The United States is now faced with a pair of crises in the Caribbean that have cropped up within a week of each other. In Haiti, a chaotic situation in the aftermath of President Moise’s assassination is creating conditions the interim-government (legitimate or not) is not equipped to handle. A request has gone out to Washington DC and the United Nations for troops to safeguard the island’s infrastructure and keep the violent gangs in check. The US has not responded the way many observers and Haitians have expected. There’s a historical precedent of US military intervention on the island nation following the assassination or overthrow of a Haitian president. The presence of US troops has more often than not been the key to stabilizing the nation. Unfortunately, the flip side of that coin is that Haiti often returns to chaos following the withdrawal of foreign peacekeepers.
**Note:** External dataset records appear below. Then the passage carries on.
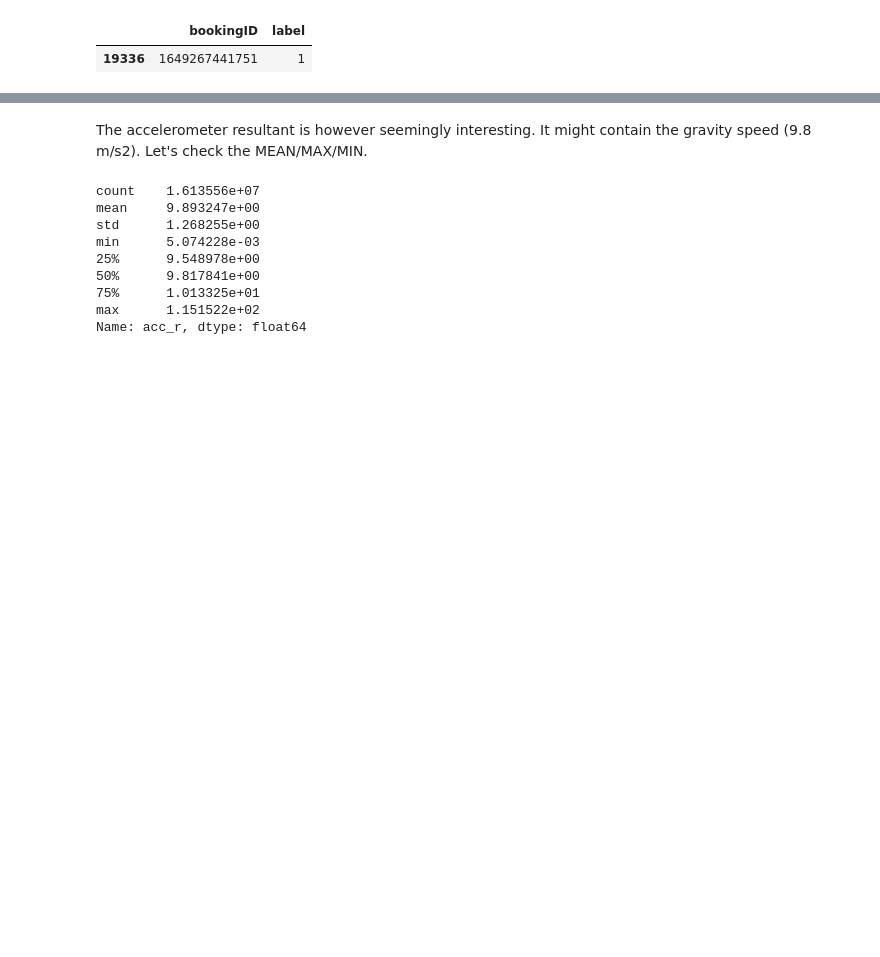
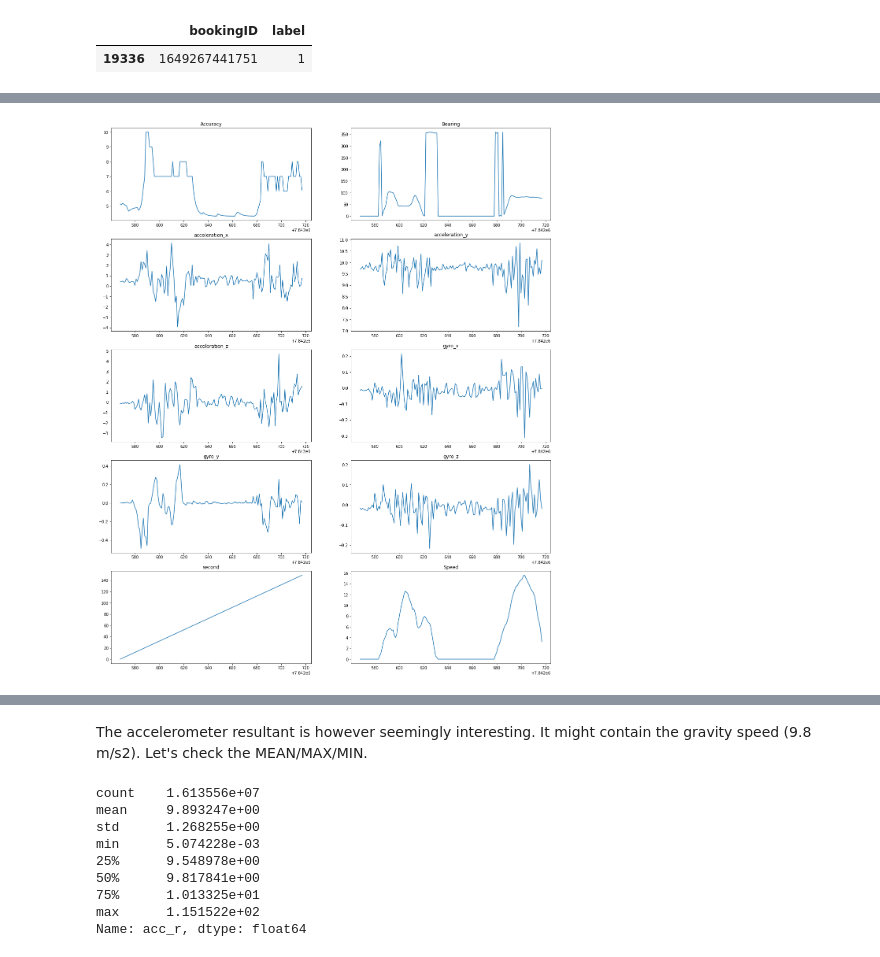
Before and after one commit to haniramadhan/grabaiforsea2019, a Jupyter notebook: Hani Ramadhan - AI for SEA - Safety.ipynb, the cells around one changed output, grey strips where cells are left out. Saved outputs shown, nothing was run; the diff lists cells and outputs as text; code cells hidden in the pictures; blank space fills up the shorter version.

```diff
--- a/Hani Ramadhan - AI for SEA - Safety.ipynb
+++ b/Hani Ramadhan - AI for SEA - Safety.ipynb
@@ -179,0 +238,6 @@ Each raw feature may have invalid values caused by its range.
+# %%
+#since bookingID sorted ascendingly, beginning of each trip data
+# is denoted by change>0 from previous bookingID
+series_book1 = df['bookingID'].append(pd.Series([-1]), ignore_index=True)
+series_book2 = pd.Series([-1]).append(df['bookingID'], ignore_index=True)
+startTrip = ((series_book1 - series_book2)[:-1]>0)
@@ -217,0 +281,13 @@ Hmmm, the Speed from GPS seems suspicious, because it should have no direction (
+# %%
+seconds = df.loc[:,['bookingID','second']]
+
+#check for difference
+series_out1 = pd.Series([0]).append(seconds['second'],ignore_index=True)
+series_out2 = seconds['second'].append(pd.Series([0]),ignore_index=True)
+seconds['second_diff'] = (series_out2 - series_out1)[:-1]
+
+#setting the second_diff of the beginning of the trip is always 0
+seconds.loc[startTrip, 'second_diff'] = 0
+
+#Showing top 10 second_diff frequency
+seconds.groupby(['second_diff']).count().sort_values(by=['second'],ascending=False)[:10]
@@ -221,0 +319,16 @@ df.loc[df['Speed']<0,'Speed']=0
+# %%
+plotID = random.choice(df['bookingID'].unique())
+while non_consecutive_bookings[plotID]:
+    plotID = random.choice(df['bookingID'].unique())
+
+plotColumns = ['Accuracy','Bearing','acceleration_x','acceleration_y','acceleration_z',
+               'gyro_x','gyro_y','gyro_z','second','Speed']
+
+fig = plt.figure(figsize=(20,25))
+
+for i in range(len(plotColumns)):
+    ax = fig.add_subplot(5,2,i+1)
+    ax.title.set_text(plotColumns[i])
+    df.loc[df['bookingID']==plotID,plotColumns[i]].plot()
+# %% [output]
+[figure, added]
```
Also changed, not shown: parts of 133 cells of this notebook.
This time around, Washington is increasingly reluctant to send troops into Haiti, despite repeated requests by Haitian politicians. The nation is entering a non-interventionist periods, similar to the 1930s and 1970s, meaning that there’s little possibility of the US committing troops, even in our own backyard, unless our national interests are directly threatened. The Biden administration is sending in civilians from multiple US government agencies in the hopes that they can help stabilize Haiti before it is too far gone. Given how the situation on the ground in Haiti is resembling a power keg more and more with every passing day, there’s no reason to expect them to find success.
Author’s Note: My power is flickering so I’m going to end this prematurely tonight. There are heavy storms passing through. I’ll pick up on it again tomorrow afternoon. Apologies. –Mike